You can view the Mural from this discussion here.
A Genius Idea
Observing a House of Genius session, it was clear to see that the idea works. Stripping away preconceptions and letting ideas live and die by their value did lead to a collection of people who didn’t know each other yet collectively acted as a ‘genius’ to creatively solve some challenging problems for fledgling tech startups here in the UK.
A note on Mural.ly
I love Mural.ly. While it certainly has its limitations in a quick fire, note-taking environment, it’s important to understand that’s not the situation it was designed for. It worked for House of Genius because I knew the format of the discussion in advance and had prepared a blank mural ready to fill in before each session began.
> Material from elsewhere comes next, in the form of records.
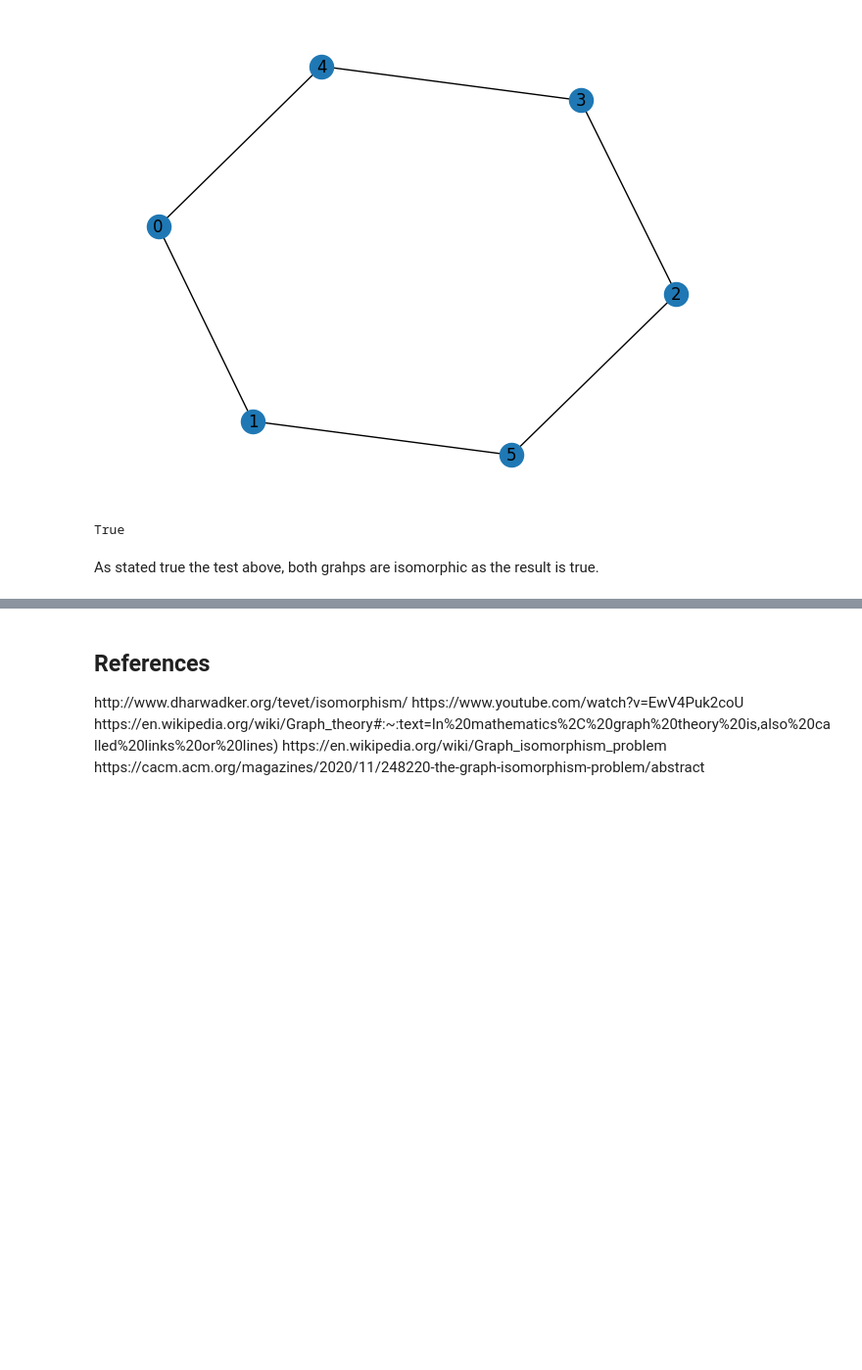
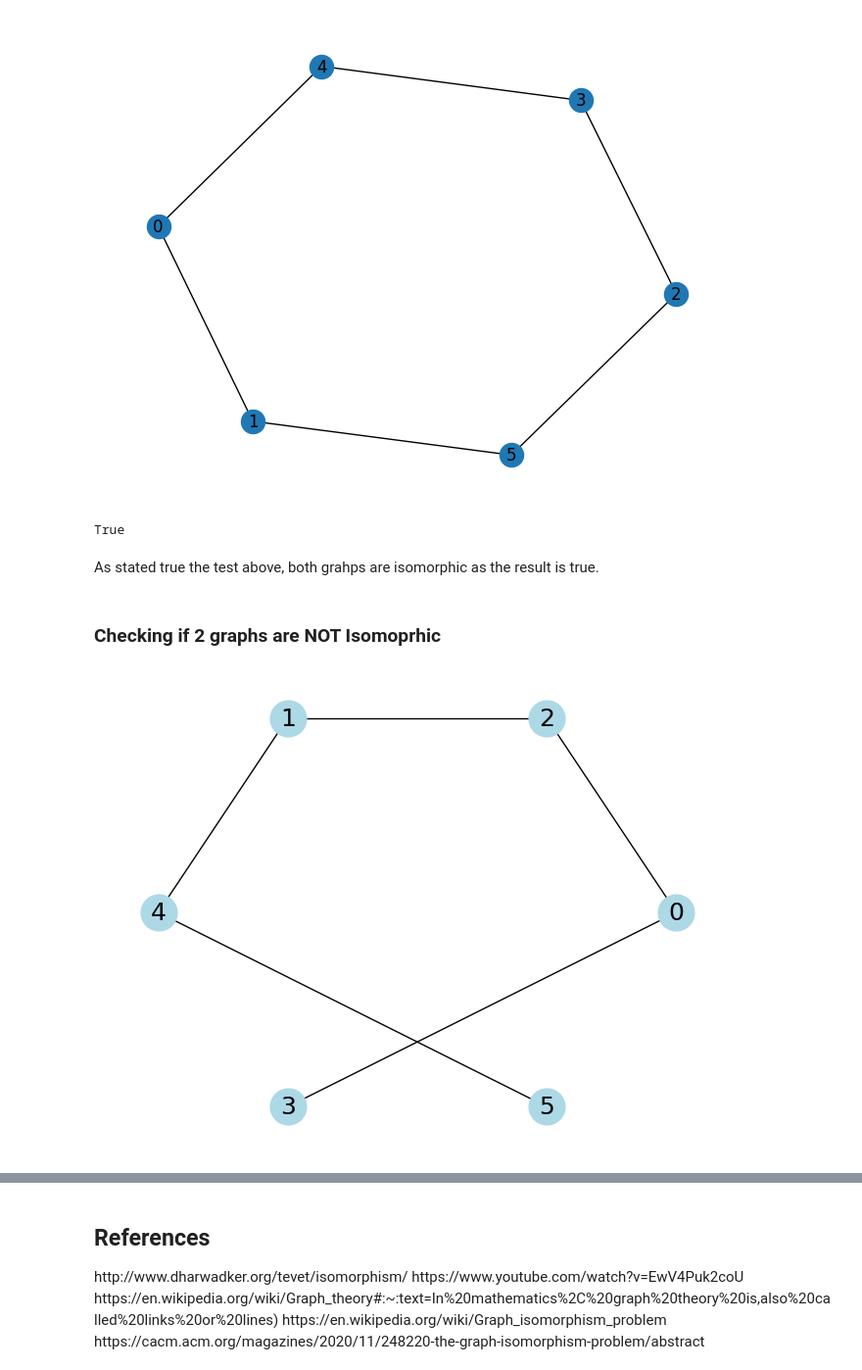
Before and after one commit to DanielFitzsimons/graph-theory-proj, a Jupyter notebook: graph-isomorphism.ipynb, the cells around one changed output, grey strips where cells are left out. Shown: that part at 98% size. Saved outputs shown, nothing was run; the diff lists cells and outputs as text; code cells hidden in the pictures; blank space fills up the shorter version.

```diff
--- a/graph-isomorphism.ipynb
+++ b/graph-isomorphism.ipynb
@@ -83,3 +83,18 @@ nx.is_isomorphic(g1,g2)
 True
 # %% [markdown]
 As stated true the test above, both grahps are isomorphic as the result is true.
+# %% [markdown]
+<h3>Checking if 2 graphs are NOT Isomoprhic</h3>
+# %%
+g3 = nx.Graph()
+g4 = nx.Graph()
+
+e1 = ((0,2), (1,4), (3,0), (2,1), (3,0), (5,4))
+e2 = ((0,3), (1,0), (2,5), (4,2), (4,1), (5,1))
+
+g3.add_edges_from(e1)
+g4.add_edges_from(e2)
+# %%
+nx.draw_circular(g3, **params)
+# %% [output]
+[figure, added]
```
Also changed, not shown: parts of 4 cells of this notebook.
That said, the next time I’m looking to collaboratively brainstorm an idea, it’s certainly something I’ll use. What I didn’t get an opportunity to fully test was Mural.ly’s ability to include images, links and frames (used for presentations rather akin to Prezi.com) as well as tweets (I think they’re somehow embeddable). This was only because I had very little time to familiarise myself with the product before I had to begin taking notes.
I’ll be sure to blog or tweet any cool creations that I build with mural.ly in the future.
So in a day that started with a fascinating Decoded Lunch ‘n’ Learn (like the Arduino one I gave a while back – see here) given by Pete ‘real time’ Goodman, I left the office with an incredible insight into how the tech scene creatively solves problems and networks as well as a neat new tool to brainstorm (and it’s totally web based – look ma, no flash!)
And all thanks to the wonderful people at House of Genius!